There seems to be a public perception that the members of the current, often divided, Supreme Court vote for partisan rather than principled reasons. As recent confirmation hearings have become more heated and polarized, this belief has only crystallized. In Active Liberty: Interpreting Our Democratic Constitution, Justice Stephen Breyer challenges this perception through a thoughtful discussion of the constitutional commitments that inform his decisions. This book does not provide a comprehensive theory of constitutional and statutory interpretation; rather, Active Liberty is important because in it, Justice Breyer gives the American public insight into the constitutional themes and values that he draws on when deciding cases. In particular, Justice Breyer focuses on one constitutional value that he believes has been underappreciated: a commitment to democratic participation and self-government which he calls “active liberty.” Although Justice Breyer recognizes that other constitutional values are important, he believes that active liberty should play a more prominent role in constitutional adjudication.
D. Theodore Rave

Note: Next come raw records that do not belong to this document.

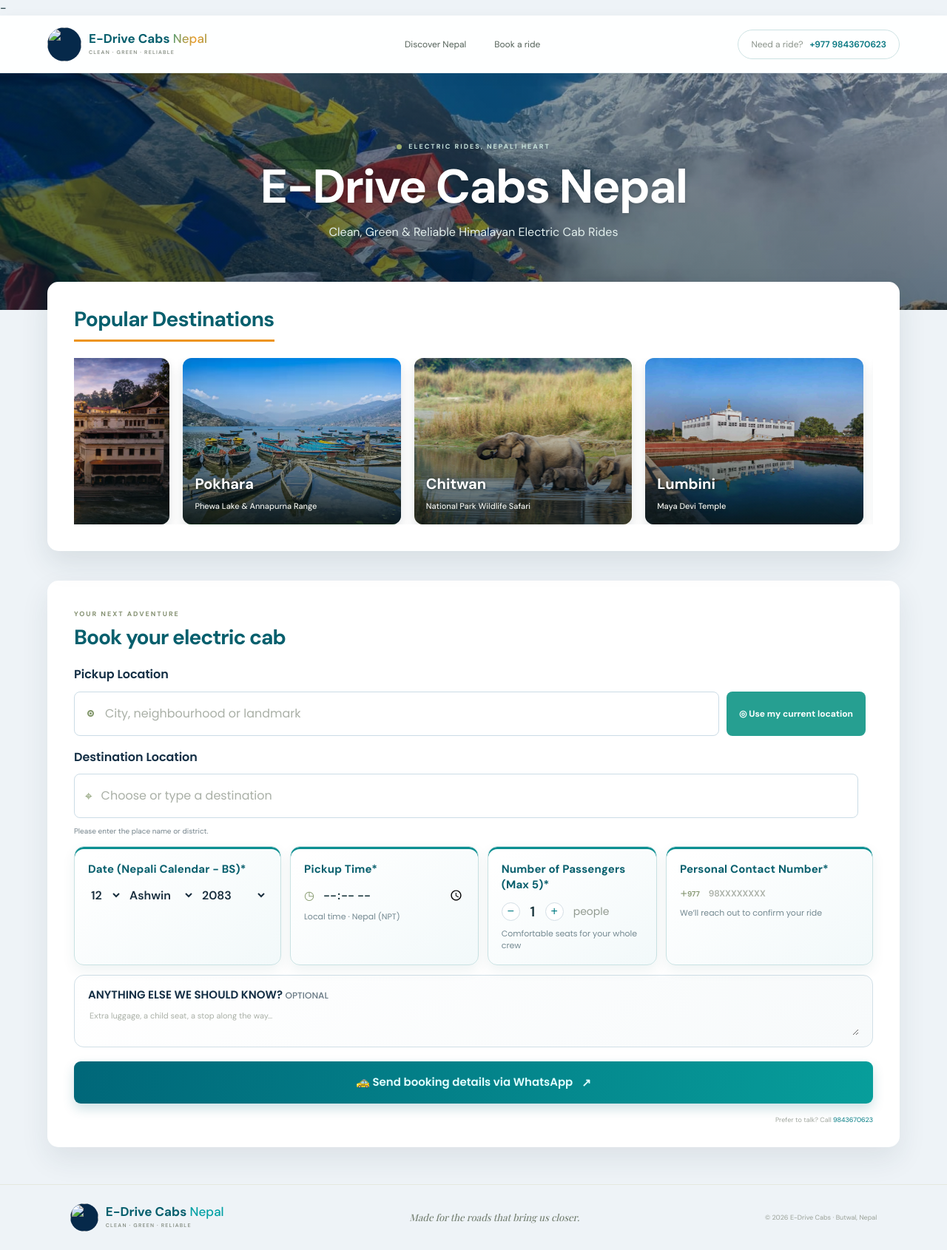
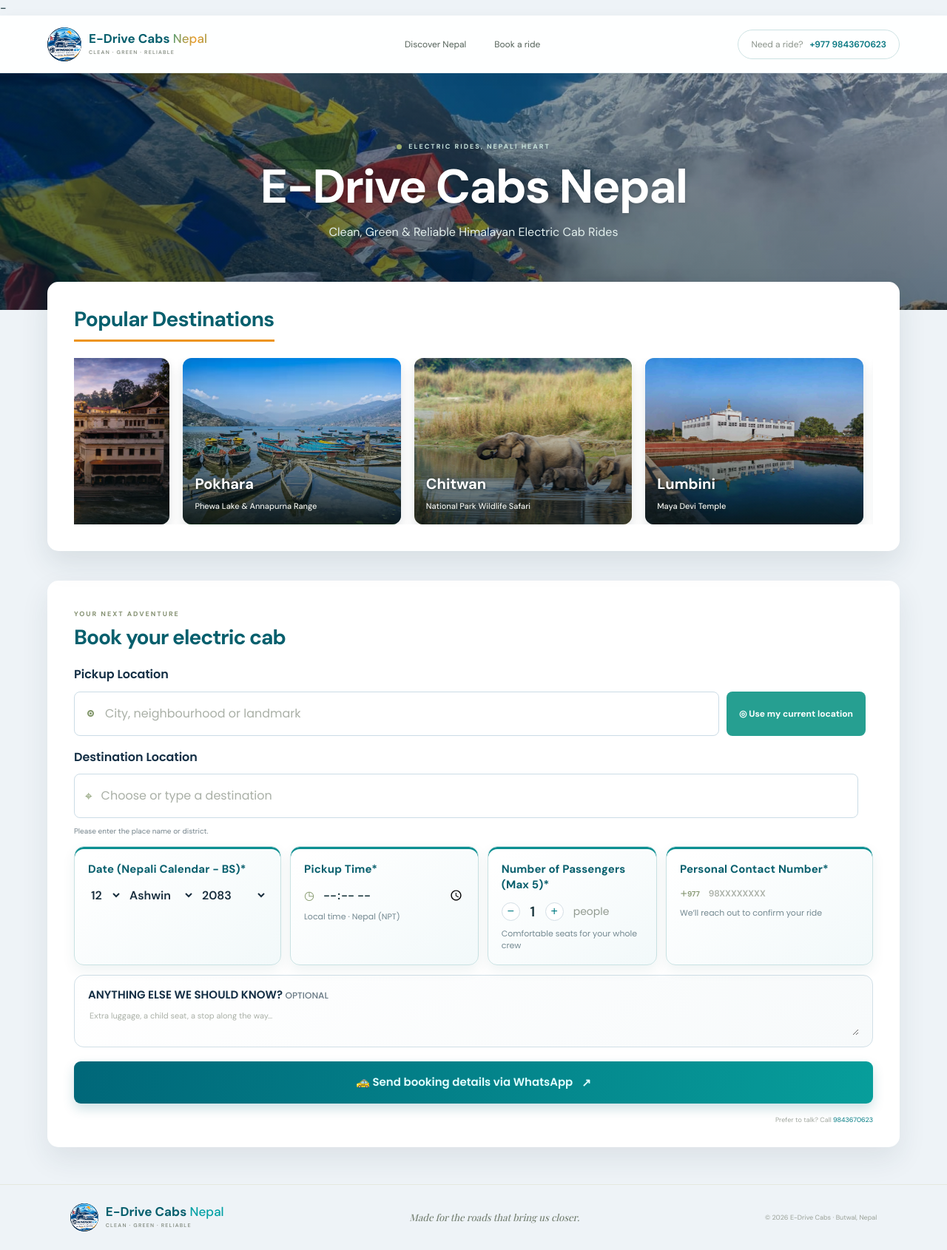
Before and after one commit to sudipgc67/E-drive-booking, a plain HTML site: page index.html in a window 1280 px wide. Shown: the whole page at 74% size. Drawn offline with nearby package versions, Linux system fonts and the light colour scheme; files whose address does not match are found by name.

Commit message:
Update index.html

```diff
--- a/index.html
+++ b/index.html
@@ -14,7 +14,7 @@
 </head>
 <body>
   <header class="topbar">
-    <a class="brand" href="#home" aria-label="E-Drive Cabs Nepal home"><span class="brand-mark"><img src="assets/windsor-ev-logo.jpg" alt=""></span><span>E-Drive Cabs<span class="brand-ev"> Nepal</span><small>CLEAN · GREEN · RELIABLE</small></span></a>
+    <a class="brand" href="#home" aria-label="E-Drive Cabs Nepal home"><span class="brand-mark"><img src="windsor-ev-logo.jpg" alt=""></span><span>E-Drive Cabs<span class="brand-ev"> Nepal</span><small>CLEAN · GREEN · RELIABLE</small></span></a>
     <nav><a href="#destinations">Discover Nepal</a><a href="#booking">Book a ride</a></nav>
     <a class="call-link" href="tel:+9779843670623"><span>Need a ride?</span> +977 9843670623</a>
   </header>
@@ -76,7 +76,7 @@
         </div>
       </div>
     </section>
-    <footer><a class="brand footer-brand" href="#home"><span class="brand-mark"><img src="assets/windsor-ev-logo.jpg" alt=""></span><span>E-Drive Cabs<span class="brand-ev"> Nepal</span><small>CLEAN · GREEN · RELIABLE</small></span></a><p>Made for the roads that bring us closer.</p><span>© 2026 E-Drive Cabs · Butwal, Nepal</span></footer>
+    <footer><a class="brand footer-brand" href="#home"><span class="brand-mark"><img src="windsor-ev-logo.jpg" alt=""></span><span>E-Drive Cabs<span class="brand-ev"> Nepal</span><small>CLEAN · GREEN · RELIABLE</small></span></a><p>Made for the roads that bring us closer.</p><span>© 2026 E-Drive Cabs · Butwal, Nepal</span></footer>
   </main>
   <script src="script.js"></script>
 </body>
```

The primary justification for summary judgment is efficiency, but the motion’s efficiency has been largely assumed. Avoiding trials reduces costs, but that savings is only realized when the motion is granted. This Note offers a framework for analyzing the efficiency of summary judgment. If the cost of trials avoided does not exceed the cost of summary judgment motions filed, then summary judgment is inefficient. Modern doctrine places a low production burden on defendants moving for summary judgment and a high production burden on plaintiffs opposing the motion, creating incentives for defendants to file many motions and for plaintiffs to incur substantial costs in opposing them. If the motion is not granted with enough frequency and does not have a positive impact on the settlement rate, then its availability and use may cost more than the trials it avoids. Drawing on available empirical data and assumptions based on the incentives of the parties, this Note goes on to lay out some of the conditions necessary for summary judgment to be efficient and concludes with a call for more empirical investigation into the success rate of summary judgment motions and the costs of litigation.